* **What this task involves**
Copy out each line of the data that holds the string "internal".

── Source data ──

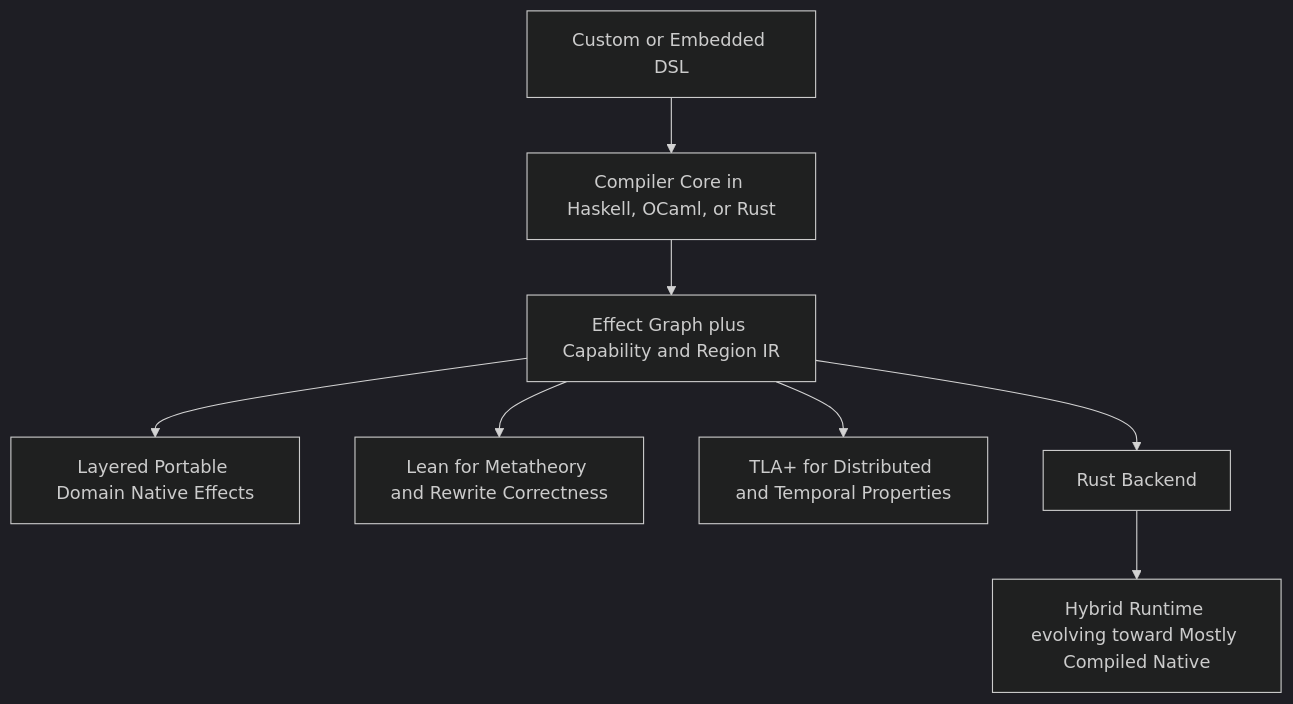
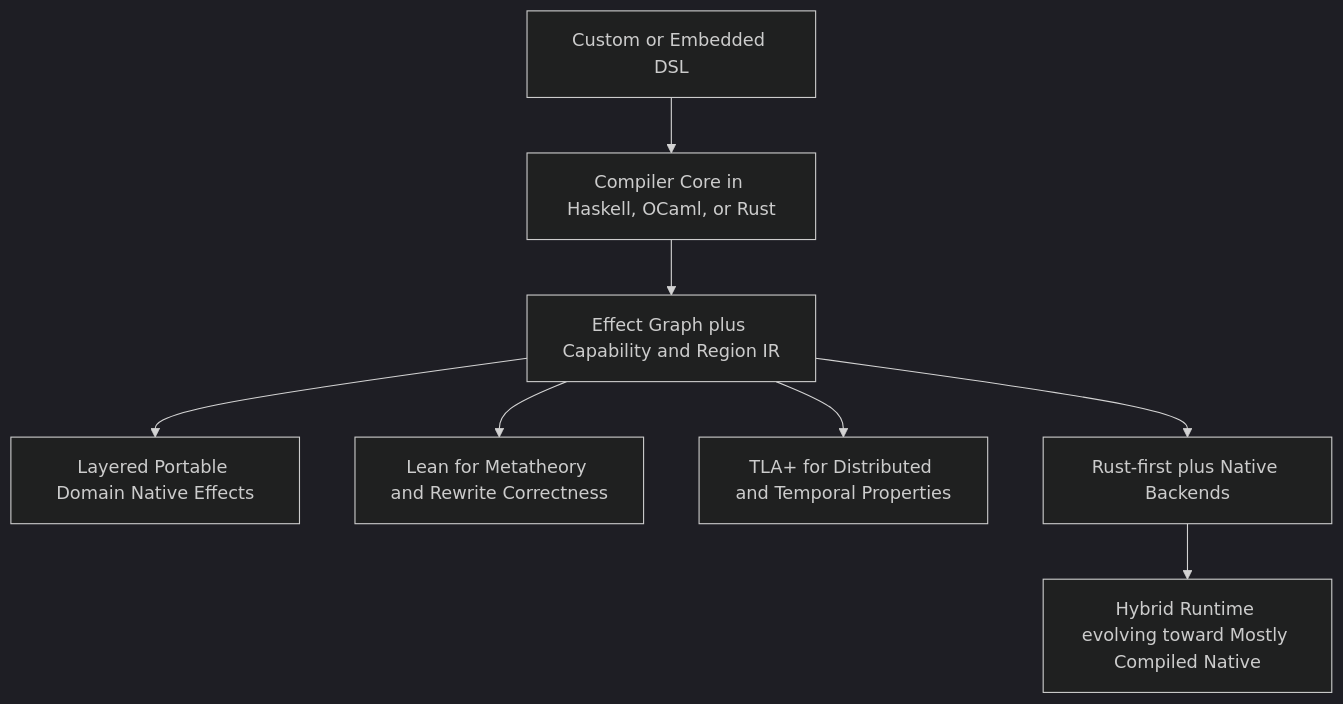
One commit to Tuee22/effectful changed diagram 23 of 24 in documents/dsl/dsl_compiler_morphology.md. Above: the diagram before and after it, drawn with Mermaid (dark theme). The commit also changed other lines of this file and 8 other files, not shown here.

````diff
--- a/documents/dsl/dsl_compiler_morphology.md
+++ b/documents/dsl/dsl_compiler_morphology.md
@@ -1229,19 +1346,19 @@
 ```mermaid
 flowchart TD
     A[Custom or Embedded DSL]
     B[Compiler Core in Haskell, OCaml, or Rust]
     C[Effect Graph plus Capability and Region IR]
     D[Layered Portable Domain Native Effects]
     E[Lean for Metatheory and Rewrite Correctness]
     F[TLA+ for Distributed and Temporal Properties]
-    G[Rust Backend]
+    G[Rust-first plus Native Backends]
     H[Hybrid Runtime evolving toward Mostly Compiled Native]
 
     A --> B
     B --> C
     C --> D
     C --> E
     C --> F
     C --> G
     G --> H
 ```
````
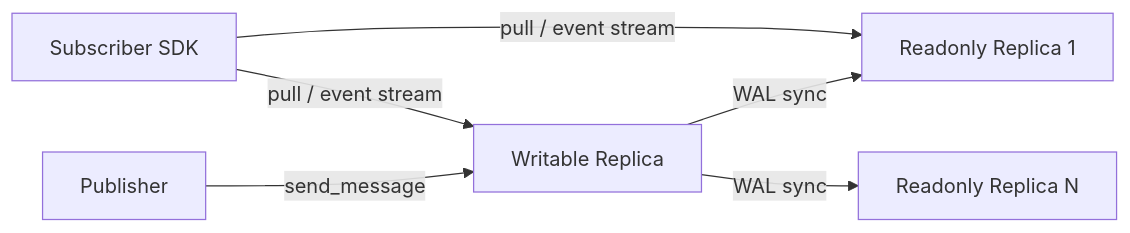
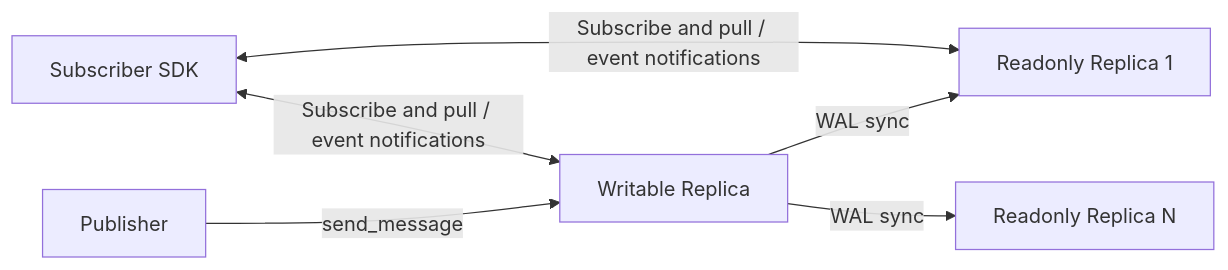
The diagram in doc/i18n/en/docusaurus-plugin-content-docs/current/components/dtmq.md (atframework/atsf4g-co), drawn with Mermaid before and after one commit. The commit also changed other lines of this file and 45 other files, not shown here.

````diff
--- a/doc/i18n/en/docusaurus-plugin-content-docs/current/components/dtmq.md
+++ b/doc/i18n/en/docusaurus-plugin-content-docs/current/components/dtmq.md
@@ -65,8 +66,8 @@
 ```mermaid
 flowchart LR
     Pub[Publisher] -->|send_message| W[Writable Replica]
     W -->|WAL sync| R1[Readonly Replica 1]
     W -->|WAL sync| R2[Readonly Replica N]
-    Sub[Subscriber SDK] -->|pull / event stream| R1
-    Sub -->|pull / event stream| W
+    Sub[Subscriber SDK] <-->|Subscribe and pull / event notifications| R1
+    Sub <-->|Subscribe and pull / event notifications| W
 ```
````
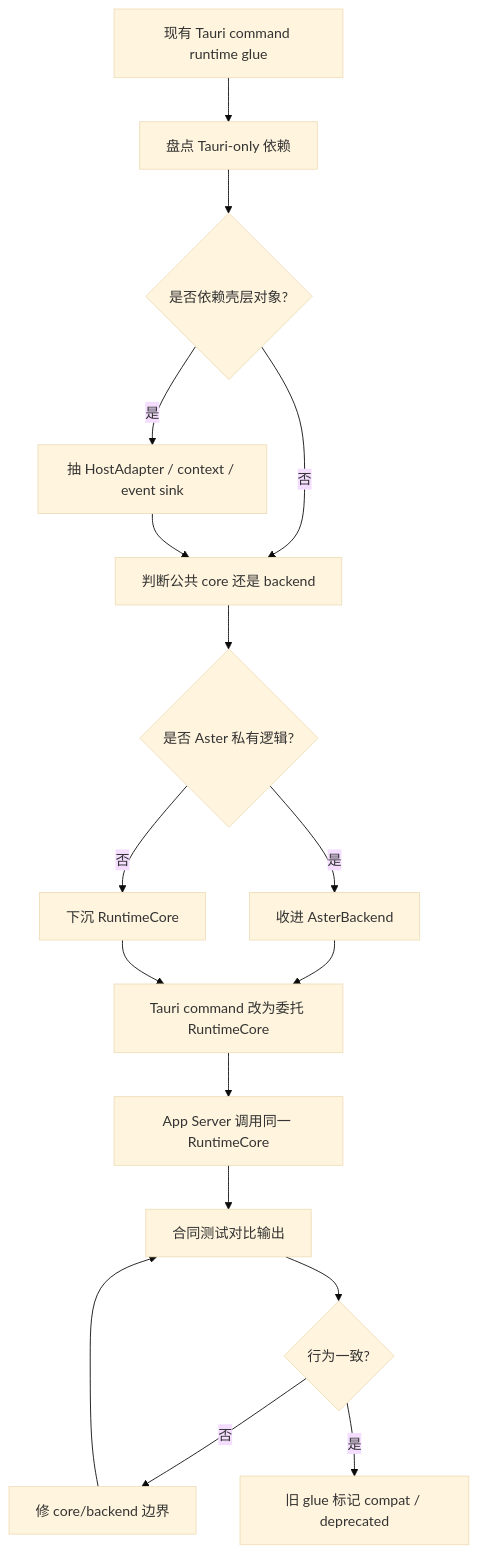
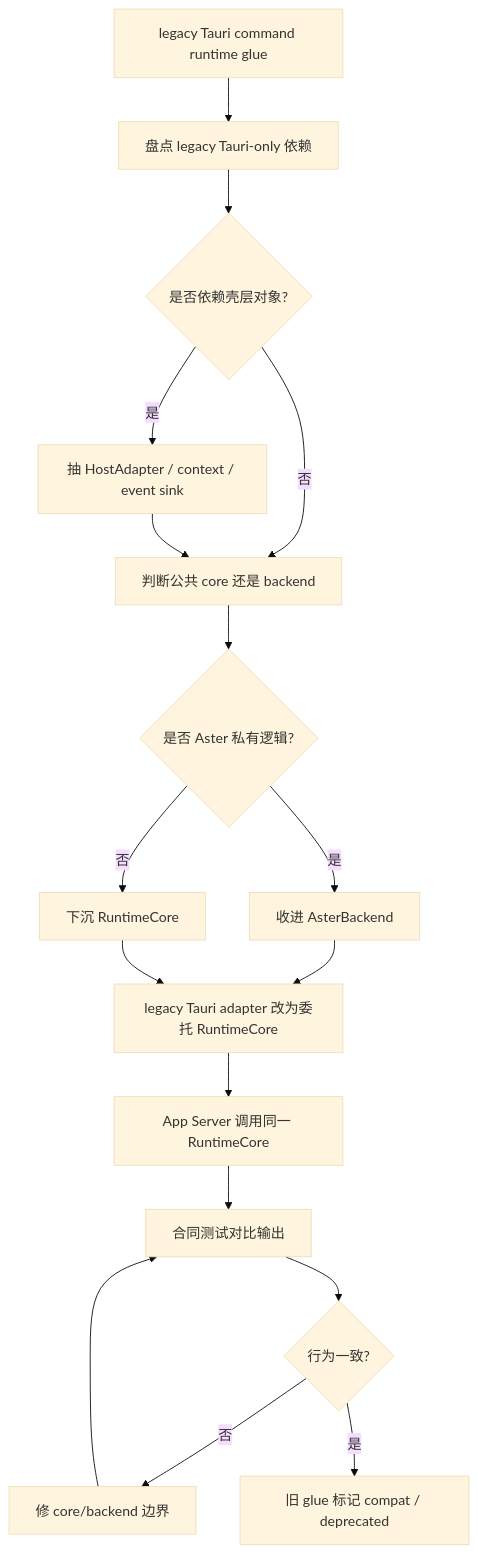
Before and after one commit to jiujuan/lime: the third of 9 diagrams in internal/roadmap/appserver/flowcharts.md, drawn with Mermaid (base theme). The commit also changed other lines of this file and 2377 other files, not shown here.

````diff
--- a/internal/roadmap/appserver/flowcharts.md
+++ b/internal/roadmap/appserver/flowcharts.md
@@ -45,19 +45,19 @@
 ```mermaid
 flowchart TD
-    A["现有 Tauri command runtime glue"] --> B["盘点 Tauri-only 依赖"]
+    A["legacy Tauri command runtime glue"] --> B["盘点 legacy Tauri-only 依赖"]
     B --> C{"是否依赖壳层对象?"}
     C -- 是 --> D["抽 HostAdapter / context / event sink"]
     C -- 否 --> E["判断公共 core 还是 backend"]
     D --> E
     E --> F{"是否 Aster 私有逻辑?"}
     F -- 是 --> G["收进 AsterBackend"]
     F -- 否 --> H["下沉 RuntimeCore"]
-    G --> I["Tauri command 改为委托 RuntimeCore"]
+    G --> I["legacy Tauri adapter 改为委托 RuntimeCore"]
     H --> I
     I --> J["App Server 调用同一 RuntimeCore"]
     J --> K["合同测试对比输出"]
     K --> L{"行为一致?"}
     L -- 否 --> M["修 core/backend 边界"]
     M --> K
     L -- 是 --> N["旧 glue 标记 compat / deprecated"]
 ```
````
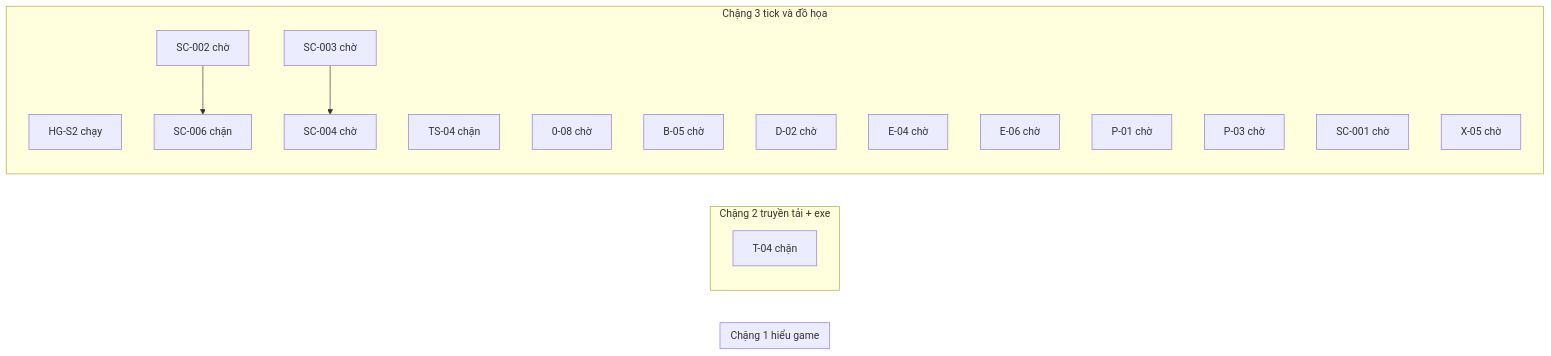
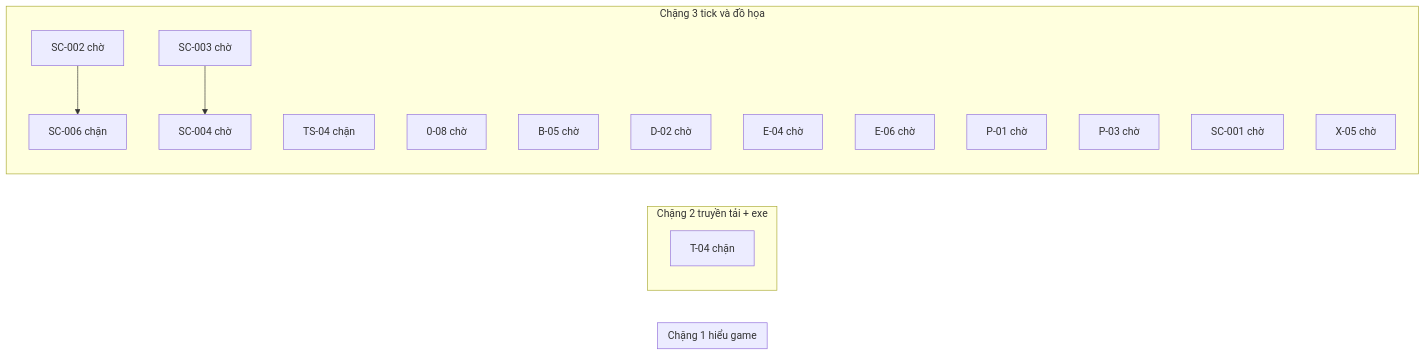
The diagram in JX1_OPS/STATE/TIEN-DO.md (ndtangoss-dev/jx1-reports), drawn with Mermaid before and after one commit. The commit also changed other lines of this file and 3 other files, not shown here.

````diff
--- a/JX1_OPS/STATE/TIEN-DO.md
+++ b/JX1_OPS/STATE/TIEN-DO.md
@@ -9,27 +9,26 @@
 ```mermaid
 flowchart LR
   subgraph S1["Chặng 1 hiểu game"]
   end
   subgraph S2["Chặng 2 truyền tải + exe"]
     T_04["T-04 chặn"]
   end
   subgraph S3["Chặng 3 tick và đồ họa"]
-    HG_S2["HG-S2 chạy"]
     SC_006["SC-006 chặn"]
     TS_04["TS-04 chặn"]
     0_08["0-08 chờ"]
     B_05["B-05 chờ"]
     D_02["D-02 chờ"]
     E_04["E-04 chờ"]
     E_06["E-06 chờ"]
     P_01["P-01 chờ"]
     P_03["P-03 chờ"]
     SC_001["SC-001 chờ"]
     SC_002["SC-002 chờ"]
     SC_003["SC-003 chờ"]
     SC_004["SC-004 chờ"]
     X_05["X-05 chờ"]
   end
   SC_002 --> SC_006
   SC_003 --> SC_004
 ```
````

───

* **The answer**
Before and after one commit to jiujuan/lime: the third of 9 diagrams in internal/roadmap/appserver/flowcharts.md, drawn with Mermaid (base theme). The commit also changed other lines of this file and 2377 other files, not shown here.
--- a/internal/roadmap/appserver/flowcharts.md
+++ b/internal/roadmap/appserver/flowcharts.md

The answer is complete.